      L’objectif principal des interventions du PNUD dans le domaine de la gouvernance est la mise en place à terme d’un système de gouvernance stable et légitime favorisant le développement humain durable.

      En tenant compte des Objectifs du Millénaire pour le Développement (OMD) et des défis prioritaires déterminés par le Document Stratégique de Réduction de la Pauvreté (DSRP), le programme « gouvernance » vise à assister le gouvernement dans l’atteinte des objectifs globaux de développement suivants :

      A. Améliorer les performances de l’administration et les institutions publiques
      B. Améliorer l’accessibilité et la qualité des services publics
      C. Assurer la transparence et la reddition des comptes dans la gestion de la chose publique
      D. Renforcer la participation citoyenne

      Pour la période 2006-2007, les interventions du PNUD/Kinshasa s’articuleront autour de quatre axes stratégiques appelés aussi sous-programmes. Chaque sous-programme est développé dans le but de contribuer principalement à un des quatre objectifs globaux de développement défini plus haut.

      Liste des projets par ligne de service

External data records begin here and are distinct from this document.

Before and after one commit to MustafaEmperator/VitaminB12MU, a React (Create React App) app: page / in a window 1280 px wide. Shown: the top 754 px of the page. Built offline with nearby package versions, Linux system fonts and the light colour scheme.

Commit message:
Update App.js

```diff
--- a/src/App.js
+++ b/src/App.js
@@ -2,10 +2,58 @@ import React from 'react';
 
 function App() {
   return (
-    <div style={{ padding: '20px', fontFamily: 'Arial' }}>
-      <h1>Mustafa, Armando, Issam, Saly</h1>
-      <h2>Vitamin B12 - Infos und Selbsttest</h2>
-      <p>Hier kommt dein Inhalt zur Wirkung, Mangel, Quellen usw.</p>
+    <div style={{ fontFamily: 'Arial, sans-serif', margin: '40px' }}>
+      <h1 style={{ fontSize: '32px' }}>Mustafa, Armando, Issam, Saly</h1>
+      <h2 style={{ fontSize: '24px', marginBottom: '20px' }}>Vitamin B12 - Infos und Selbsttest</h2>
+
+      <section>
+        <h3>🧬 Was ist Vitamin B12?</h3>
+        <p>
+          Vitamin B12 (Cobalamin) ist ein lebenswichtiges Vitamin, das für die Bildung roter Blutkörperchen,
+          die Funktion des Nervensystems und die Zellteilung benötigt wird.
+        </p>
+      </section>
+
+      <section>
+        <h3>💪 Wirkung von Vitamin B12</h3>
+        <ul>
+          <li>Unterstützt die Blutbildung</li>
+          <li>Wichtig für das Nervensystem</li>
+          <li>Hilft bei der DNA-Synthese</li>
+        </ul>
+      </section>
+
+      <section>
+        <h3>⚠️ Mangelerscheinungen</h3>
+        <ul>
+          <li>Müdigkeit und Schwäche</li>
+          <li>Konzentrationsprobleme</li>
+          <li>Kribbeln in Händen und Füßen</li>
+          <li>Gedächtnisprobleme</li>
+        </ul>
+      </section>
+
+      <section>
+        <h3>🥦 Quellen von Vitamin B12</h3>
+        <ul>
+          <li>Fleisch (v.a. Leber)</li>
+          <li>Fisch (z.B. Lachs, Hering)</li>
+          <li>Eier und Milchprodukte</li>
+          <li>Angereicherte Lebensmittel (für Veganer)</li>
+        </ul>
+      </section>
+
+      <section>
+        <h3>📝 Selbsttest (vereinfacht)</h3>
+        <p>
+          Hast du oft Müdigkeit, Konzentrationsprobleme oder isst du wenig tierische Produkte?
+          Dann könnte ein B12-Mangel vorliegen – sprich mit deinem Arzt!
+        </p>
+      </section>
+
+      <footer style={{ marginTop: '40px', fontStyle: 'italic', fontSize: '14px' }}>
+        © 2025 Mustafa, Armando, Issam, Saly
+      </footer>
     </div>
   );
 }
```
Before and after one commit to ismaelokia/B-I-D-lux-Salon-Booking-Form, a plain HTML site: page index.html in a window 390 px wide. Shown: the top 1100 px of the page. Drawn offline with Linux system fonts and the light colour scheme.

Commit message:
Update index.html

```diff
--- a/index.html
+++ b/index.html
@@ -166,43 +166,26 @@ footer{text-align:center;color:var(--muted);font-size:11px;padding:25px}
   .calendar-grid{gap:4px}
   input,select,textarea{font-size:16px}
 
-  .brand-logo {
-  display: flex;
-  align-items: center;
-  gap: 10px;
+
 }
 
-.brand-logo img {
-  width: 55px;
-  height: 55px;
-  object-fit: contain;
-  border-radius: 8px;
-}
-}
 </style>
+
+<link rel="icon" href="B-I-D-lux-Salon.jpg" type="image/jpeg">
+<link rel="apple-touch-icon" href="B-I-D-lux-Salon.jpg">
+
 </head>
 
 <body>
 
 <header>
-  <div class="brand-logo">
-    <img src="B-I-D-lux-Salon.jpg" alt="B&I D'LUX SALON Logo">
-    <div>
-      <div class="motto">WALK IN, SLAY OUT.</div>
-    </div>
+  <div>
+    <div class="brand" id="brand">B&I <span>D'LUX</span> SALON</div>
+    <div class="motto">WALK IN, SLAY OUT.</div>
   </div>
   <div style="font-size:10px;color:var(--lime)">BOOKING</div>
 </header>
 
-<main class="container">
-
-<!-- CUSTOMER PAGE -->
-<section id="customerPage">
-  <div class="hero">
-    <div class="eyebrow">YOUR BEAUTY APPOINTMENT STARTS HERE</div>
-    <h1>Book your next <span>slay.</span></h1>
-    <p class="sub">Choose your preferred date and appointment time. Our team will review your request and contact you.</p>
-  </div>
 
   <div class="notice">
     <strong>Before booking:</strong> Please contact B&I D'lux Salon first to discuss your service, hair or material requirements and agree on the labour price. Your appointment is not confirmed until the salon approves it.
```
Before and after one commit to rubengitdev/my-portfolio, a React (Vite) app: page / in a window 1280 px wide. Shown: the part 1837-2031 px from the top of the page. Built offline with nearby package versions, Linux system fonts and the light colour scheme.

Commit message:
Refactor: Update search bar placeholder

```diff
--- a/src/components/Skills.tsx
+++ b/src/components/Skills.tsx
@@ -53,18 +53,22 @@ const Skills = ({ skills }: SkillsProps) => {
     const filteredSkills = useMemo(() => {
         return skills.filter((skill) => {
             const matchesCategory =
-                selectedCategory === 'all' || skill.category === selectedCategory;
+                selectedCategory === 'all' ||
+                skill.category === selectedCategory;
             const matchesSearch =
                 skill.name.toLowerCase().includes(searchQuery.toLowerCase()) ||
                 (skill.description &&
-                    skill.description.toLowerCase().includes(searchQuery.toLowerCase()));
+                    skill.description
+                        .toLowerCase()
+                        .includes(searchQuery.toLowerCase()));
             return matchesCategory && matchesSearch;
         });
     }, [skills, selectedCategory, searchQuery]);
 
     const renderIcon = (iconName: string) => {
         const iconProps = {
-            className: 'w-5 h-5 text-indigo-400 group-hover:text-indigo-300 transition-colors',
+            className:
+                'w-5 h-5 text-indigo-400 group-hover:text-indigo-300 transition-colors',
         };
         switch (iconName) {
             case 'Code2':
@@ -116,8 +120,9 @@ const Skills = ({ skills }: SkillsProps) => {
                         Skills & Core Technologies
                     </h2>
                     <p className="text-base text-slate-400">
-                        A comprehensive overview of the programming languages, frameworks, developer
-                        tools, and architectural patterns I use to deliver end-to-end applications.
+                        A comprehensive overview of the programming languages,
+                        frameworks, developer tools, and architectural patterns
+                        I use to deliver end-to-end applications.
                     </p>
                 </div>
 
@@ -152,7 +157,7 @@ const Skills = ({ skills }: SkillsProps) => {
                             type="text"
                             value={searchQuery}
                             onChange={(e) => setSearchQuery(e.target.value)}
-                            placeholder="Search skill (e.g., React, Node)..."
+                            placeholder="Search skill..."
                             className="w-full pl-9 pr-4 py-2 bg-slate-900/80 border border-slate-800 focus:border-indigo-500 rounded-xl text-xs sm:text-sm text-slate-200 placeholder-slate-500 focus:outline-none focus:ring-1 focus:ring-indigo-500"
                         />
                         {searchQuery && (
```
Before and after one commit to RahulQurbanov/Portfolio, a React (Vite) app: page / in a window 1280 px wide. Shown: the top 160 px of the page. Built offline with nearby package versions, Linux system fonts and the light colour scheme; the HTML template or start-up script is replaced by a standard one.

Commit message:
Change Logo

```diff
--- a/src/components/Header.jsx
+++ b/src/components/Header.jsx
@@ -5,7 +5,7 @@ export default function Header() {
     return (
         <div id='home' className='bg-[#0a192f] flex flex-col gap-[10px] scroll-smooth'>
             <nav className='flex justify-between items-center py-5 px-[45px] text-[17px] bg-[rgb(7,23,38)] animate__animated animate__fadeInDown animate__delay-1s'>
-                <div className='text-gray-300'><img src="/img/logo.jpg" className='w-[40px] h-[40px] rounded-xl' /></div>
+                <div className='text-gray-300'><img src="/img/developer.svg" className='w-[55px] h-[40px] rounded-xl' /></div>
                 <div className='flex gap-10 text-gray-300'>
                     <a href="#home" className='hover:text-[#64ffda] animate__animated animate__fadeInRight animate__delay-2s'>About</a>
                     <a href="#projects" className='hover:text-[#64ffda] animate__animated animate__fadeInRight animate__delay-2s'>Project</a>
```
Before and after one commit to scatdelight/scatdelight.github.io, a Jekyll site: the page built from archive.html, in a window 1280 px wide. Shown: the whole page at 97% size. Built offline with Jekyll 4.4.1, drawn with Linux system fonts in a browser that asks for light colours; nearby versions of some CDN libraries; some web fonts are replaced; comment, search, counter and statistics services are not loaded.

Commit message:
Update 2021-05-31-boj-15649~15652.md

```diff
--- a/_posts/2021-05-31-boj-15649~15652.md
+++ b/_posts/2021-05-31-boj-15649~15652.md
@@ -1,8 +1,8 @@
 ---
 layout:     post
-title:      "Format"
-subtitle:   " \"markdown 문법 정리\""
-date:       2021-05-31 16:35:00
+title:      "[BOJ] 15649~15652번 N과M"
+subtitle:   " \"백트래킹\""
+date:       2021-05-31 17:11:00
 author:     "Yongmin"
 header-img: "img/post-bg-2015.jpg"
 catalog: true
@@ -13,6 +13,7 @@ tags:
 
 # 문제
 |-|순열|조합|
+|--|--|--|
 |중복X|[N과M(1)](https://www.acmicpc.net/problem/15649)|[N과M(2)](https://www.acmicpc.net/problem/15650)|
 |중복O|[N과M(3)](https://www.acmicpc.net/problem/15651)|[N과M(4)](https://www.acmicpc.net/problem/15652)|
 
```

      Appui au Renforcement des Capacités Institutionnelles des Partis Politiques
      • Appui au Renforcement des Capacités Institutionnelles des Partis Politiques en RDCEtat : en cours
        Le projet cherche à contribuer à jeter des bases favorables à l’émergence d?un système politique représentatif, où les partis politiques remplissent leurs fonctions démocratiques en constituant des relais par lesquels les intérêts de la population s’exprimeraient dans la sphère publique.
        Lieu:Ensemble du territoire national
        Période:Mai 2006 - Juillet 2008
        Chargé de Programme:clara.alemann@undp.org
        Budget Total:600.000 USD
        Sources de financement :PNUD, UNDEF
        PublicationFiche du projet

      Projet d’Appui au Cycle Electoral en RDC (PACE)
      • Projet d’Appui au Cycle Electoral en RDCEtat : en cours
        Suite à l’assistance électorale fournie à travers le projet PNUD/APEC entre 2005 et 2006 dans le cadre de la mission intégrée des Nations Unies, le présent projet représente la nouvelle étape de l’intervention du PNUD en matière d’assistance électorale, essentiellement consacrée au renforcement des capacités de la CENI.
        Lieu:Ensemble du territoire national
        Période:10/2007 au 12/2011
        Chargé de Programme:Aissata Dei aissata.de@undp.org
        Budget Total:296 988 683 USD
        Sources de financement :
        PublicationFiche du projet